Dazzling encounters in a once penurious village
coincided with the time when Hong Kong was moving its manufacturing industry northward to escape soaring land and labor costs. Shenzhen’s jewelry industry was one that benefited from the wave,” recalled Zhang Wenyang, deputy secretary-general of the Shenzhen Gold and Jewelry Association.
In the 1990s, there was a severe supply-and-demand imbalance as the country put a lid on gold trading. It was not until 2001 when the government decided to lift the curbs that the sector began its trek to remarkable growth.
The jewelry business expanded rapidly as a greater number of players threw their hats in the ring, eyeing a piece of the pie in the booming industry. By 2003, Shuibei Jewelry Village had become home to more than 300 jewelry-related enterprises, and the number continued to climb at a fast pace.
“In the early stages of development, Shuibei’s jewelry business was centered mostly on processing, which was lowskilled and low-profit. Now, many have embarked on the journey of transformation and upgrade, concerned with branding and high-end manufacturing,” said Zhang.

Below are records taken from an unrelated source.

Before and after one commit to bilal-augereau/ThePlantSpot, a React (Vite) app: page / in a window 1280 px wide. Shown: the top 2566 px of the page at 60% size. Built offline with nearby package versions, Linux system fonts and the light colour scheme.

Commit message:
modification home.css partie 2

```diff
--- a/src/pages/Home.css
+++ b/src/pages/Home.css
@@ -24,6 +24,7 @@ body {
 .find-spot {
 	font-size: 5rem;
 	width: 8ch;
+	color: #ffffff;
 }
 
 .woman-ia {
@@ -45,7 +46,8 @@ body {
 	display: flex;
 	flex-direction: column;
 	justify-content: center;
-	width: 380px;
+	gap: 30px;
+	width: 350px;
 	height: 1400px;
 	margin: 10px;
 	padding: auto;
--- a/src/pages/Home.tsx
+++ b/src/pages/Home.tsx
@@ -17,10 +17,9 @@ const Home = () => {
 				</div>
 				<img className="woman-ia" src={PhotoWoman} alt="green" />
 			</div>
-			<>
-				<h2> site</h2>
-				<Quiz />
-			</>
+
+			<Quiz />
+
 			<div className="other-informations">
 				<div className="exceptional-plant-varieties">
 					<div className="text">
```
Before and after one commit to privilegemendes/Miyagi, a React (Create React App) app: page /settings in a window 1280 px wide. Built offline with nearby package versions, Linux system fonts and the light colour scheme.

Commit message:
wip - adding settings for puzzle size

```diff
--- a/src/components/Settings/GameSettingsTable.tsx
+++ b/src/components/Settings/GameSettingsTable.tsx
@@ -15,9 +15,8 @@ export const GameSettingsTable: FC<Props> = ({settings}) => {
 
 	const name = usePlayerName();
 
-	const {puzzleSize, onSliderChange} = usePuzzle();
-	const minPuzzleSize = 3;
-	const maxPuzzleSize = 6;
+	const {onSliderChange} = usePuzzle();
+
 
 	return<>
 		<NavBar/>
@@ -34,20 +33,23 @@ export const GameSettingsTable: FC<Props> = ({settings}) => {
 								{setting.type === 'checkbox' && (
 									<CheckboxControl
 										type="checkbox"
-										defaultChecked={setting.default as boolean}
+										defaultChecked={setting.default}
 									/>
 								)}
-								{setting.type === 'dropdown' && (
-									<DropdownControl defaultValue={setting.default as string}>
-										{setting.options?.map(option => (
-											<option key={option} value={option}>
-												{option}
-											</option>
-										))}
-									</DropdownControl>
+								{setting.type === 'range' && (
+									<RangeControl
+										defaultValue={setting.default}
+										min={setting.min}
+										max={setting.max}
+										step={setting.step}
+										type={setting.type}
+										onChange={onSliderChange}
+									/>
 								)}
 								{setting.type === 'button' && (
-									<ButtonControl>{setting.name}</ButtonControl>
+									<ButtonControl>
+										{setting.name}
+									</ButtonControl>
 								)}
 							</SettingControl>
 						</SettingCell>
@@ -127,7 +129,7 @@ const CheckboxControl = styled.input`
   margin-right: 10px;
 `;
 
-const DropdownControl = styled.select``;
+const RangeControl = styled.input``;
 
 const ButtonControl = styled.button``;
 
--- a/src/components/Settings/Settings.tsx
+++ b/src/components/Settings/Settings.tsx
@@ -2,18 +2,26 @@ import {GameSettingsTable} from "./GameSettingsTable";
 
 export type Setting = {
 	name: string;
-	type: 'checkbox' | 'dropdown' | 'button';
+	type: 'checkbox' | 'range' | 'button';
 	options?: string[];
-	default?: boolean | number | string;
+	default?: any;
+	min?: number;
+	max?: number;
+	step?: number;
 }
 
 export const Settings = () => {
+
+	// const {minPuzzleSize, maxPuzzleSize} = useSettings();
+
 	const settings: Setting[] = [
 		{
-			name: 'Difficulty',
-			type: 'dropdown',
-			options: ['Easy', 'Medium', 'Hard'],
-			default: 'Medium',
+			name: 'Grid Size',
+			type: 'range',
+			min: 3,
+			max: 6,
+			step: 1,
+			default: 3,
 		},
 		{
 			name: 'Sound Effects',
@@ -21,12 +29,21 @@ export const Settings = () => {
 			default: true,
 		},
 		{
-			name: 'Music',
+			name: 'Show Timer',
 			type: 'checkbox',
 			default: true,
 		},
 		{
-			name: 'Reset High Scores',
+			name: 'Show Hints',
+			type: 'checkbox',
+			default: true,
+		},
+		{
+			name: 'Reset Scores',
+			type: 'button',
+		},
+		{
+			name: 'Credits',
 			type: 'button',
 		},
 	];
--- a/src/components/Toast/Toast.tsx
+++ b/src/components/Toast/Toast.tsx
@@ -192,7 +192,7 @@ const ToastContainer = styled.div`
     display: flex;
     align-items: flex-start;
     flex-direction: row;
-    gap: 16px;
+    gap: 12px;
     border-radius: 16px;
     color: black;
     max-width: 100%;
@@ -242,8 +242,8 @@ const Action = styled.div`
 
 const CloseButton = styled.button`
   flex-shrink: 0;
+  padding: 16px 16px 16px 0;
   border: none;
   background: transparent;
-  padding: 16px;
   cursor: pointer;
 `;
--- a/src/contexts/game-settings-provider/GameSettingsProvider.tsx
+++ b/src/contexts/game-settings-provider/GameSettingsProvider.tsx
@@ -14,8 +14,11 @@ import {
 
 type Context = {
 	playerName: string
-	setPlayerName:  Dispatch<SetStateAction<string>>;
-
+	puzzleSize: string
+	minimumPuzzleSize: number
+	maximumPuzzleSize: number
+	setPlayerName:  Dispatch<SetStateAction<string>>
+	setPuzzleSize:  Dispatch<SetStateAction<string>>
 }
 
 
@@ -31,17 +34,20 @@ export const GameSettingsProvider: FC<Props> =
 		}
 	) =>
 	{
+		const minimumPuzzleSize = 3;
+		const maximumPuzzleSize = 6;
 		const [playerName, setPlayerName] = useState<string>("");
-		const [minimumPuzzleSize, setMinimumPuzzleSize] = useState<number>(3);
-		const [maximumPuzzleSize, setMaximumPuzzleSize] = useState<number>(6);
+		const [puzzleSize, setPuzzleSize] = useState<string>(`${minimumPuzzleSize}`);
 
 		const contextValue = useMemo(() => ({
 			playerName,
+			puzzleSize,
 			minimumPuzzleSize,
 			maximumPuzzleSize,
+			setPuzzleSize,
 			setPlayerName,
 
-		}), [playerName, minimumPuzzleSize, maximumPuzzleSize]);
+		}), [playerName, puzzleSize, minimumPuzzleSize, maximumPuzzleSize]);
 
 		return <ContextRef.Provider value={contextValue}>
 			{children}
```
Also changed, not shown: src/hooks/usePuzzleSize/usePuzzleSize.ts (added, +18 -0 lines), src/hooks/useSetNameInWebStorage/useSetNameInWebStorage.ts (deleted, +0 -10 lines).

Miao Zhiguo has deep feelings about the transformation. He has been leading his company to ride the wave in the fast-changing environment since 2001.
Shuibei Jewelry Village has gone through various periods of development, according to Miao, managing director of Shenzhen Ideal Jewelry Co.
“Back in 2000, the main business in the area was jewelry trade. The local industry relied on wholesales and processing to make a living — many were run by families. In 2005, more and more business people realized the importance of branding and focused on developing their own brands,” he said.
“The industry evolved to a higher level in 2010 when it began integrating itself with the financial industry. That progress has greatly propelled the sector’s growth.”
With the advantage of crossindustry integration through a listing on the Shenzhen Stock Exchange in 2015, Shenzhen Ideal Jewelry Co is trying to apply high-tech to the manufacturing process to enhance efficiency and promote its growth, Miao said.
“Every time we upgrade our system, we’re able to improve our efficiency by 20 percent.”
Meanwhile, the country’s ambitious Belt and Road Initiative has created fresh growth opportunities for Shuibei’s jewelry trade.
Although countries involved in the BRI represent the world’s main raw material and consumption markets in the jewelry business, their links with the Chinese mainland are not very close, Liang Rui, president of Shuibei Jewelry Group, pointed out.
Among the jewelry imports from other countries, BRI nations only took up 22 percent, while for Chinese jewelry exports, they accounted for merely 1 percent or less.
“This means we have enormous space for cooperation with the Belt and Road countries,” Liang said.
However, challenges remain for Shuibei.
“Shuibei jewelry businesses have been taking the lead in design, production and wholesales in the industry supply chain. But, in the most profitable segments, such as branding and retail, they don’t get a big share of the cake,” Zhang noted.
“At the same time, the relentless increases in Shenzhen’s land prices and labor costs may force the jewelry processing business to move to neighboring places like Dongguan and Huizhou, which have a large number of industrial parks, and the local governments are offering preferential policies to attract businesses to settle down there,” he said.
“It’s important for Shuibei to accelerate the pace of transformation and upgrade to climb up the ladder chain to retain its traditional competitiveness.”
More and more business people realized the importance of branding and focused on developing their own brands.”
An employee arranges a display counter in a jewelry shop in Central. Riding on the tide of the country’s historic reform and opening-up and the Hong Kong jewelry sector’s restructuring four decades ago, Shenzhen’s Shuibei area has established itself as a renowned jewelry hub with its own unique mark.